▸ Exercise
Lines holding the word "information" in the material below: count them and write the number alone.

☆ ☆ ☆ ☆ ☆ ☆ ☆

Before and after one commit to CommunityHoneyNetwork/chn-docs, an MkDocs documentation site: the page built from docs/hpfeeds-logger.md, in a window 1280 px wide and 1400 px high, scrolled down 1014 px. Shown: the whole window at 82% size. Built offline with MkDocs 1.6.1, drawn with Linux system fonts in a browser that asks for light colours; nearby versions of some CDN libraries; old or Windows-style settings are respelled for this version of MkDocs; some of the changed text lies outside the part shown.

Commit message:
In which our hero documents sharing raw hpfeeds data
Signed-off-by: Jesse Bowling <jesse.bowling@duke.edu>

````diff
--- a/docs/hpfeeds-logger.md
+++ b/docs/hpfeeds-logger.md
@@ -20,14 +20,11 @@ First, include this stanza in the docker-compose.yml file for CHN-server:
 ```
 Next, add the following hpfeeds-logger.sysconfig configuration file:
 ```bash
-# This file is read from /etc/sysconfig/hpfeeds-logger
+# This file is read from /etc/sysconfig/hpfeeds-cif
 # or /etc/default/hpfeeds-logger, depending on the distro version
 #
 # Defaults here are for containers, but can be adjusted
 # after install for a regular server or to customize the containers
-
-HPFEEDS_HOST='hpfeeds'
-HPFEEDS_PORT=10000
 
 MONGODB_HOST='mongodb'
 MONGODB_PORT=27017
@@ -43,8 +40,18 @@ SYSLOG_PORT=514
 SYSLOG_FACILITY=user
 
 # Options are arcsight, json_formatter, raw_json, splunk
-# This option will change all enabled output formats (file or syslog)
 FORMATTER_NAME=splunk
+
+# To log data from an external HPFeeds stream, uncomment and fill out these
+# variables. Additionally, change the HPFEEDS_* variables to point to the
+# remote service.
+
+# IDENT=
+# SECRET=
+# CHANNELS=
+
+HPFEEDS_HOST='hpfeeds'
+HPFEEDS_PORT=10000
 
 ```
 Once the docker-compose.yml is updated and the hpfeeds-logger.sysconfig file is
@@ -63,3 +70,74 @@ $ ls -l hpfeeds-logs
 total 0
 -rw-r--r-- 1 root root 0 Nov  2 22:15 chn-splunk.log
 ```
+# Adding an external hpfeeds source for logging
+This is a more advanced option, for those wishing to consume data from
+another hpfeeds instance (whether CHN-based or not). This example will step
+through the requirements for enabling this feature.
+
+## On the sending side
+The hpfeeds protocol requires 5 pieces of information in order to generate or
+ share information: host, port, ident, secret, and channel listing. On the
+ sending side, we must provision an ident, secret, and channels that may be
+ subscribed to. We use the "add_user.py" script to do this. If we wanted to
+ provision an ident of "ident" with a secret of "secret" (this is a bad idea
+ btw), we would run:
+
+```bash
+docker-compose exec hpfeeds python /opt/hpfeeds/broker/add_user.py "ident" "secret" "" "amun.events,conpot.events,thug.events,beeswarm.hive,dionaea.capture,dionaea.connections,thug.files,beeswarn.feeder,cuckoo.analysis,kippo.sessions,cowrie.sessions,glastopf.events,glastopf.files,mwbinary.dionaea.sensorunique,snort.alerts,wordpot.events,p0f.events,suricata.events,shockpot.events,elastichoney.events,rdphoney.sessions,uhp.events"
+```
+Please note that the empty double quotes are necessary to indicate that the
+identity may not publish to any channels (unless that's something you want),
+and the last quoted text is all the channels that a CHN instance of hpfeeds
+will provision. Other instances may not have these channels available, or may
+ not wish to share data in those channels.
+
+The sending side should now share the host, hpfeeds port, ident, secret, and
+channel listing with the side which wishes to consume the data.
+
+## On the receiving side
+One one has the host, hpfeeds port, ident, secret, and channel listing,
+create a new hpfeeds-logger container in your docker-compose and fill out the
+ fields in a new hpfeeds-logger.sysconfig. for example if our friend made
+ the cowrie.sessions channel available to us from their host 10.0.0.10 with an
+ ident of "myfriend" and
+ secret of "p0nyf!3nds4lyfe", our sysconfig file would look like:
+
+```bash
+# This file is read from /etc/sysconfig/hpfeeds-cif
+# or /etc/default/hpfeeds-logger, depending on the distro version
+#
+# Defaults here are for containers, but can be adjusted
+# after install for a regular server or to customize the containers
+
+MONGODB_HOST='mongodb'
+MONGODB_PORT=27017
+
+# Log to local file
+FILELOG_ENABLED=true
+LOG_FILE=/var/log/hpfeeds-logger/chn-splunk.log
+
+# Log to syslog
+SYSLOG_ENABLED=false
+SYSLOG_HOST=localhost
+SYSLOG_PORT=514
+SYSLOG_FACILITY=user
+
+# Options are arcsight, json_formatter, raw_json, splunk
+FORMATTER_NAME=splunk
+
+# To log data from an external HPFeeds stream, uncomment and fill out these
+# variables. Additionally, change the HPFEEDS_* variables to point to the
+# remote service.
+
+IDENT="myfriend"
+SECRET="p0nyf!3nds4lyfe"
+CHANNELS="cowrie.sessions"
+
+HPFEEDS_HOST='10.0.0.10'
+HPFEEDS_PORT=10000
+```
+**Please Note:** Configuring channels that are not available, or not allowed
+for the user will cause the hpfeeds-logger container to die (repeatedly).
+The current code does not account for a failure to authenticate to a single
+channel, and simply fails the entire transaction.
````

☆ ☆ ☆ ☆ ☆ ☆ ☆

▸ The answer
2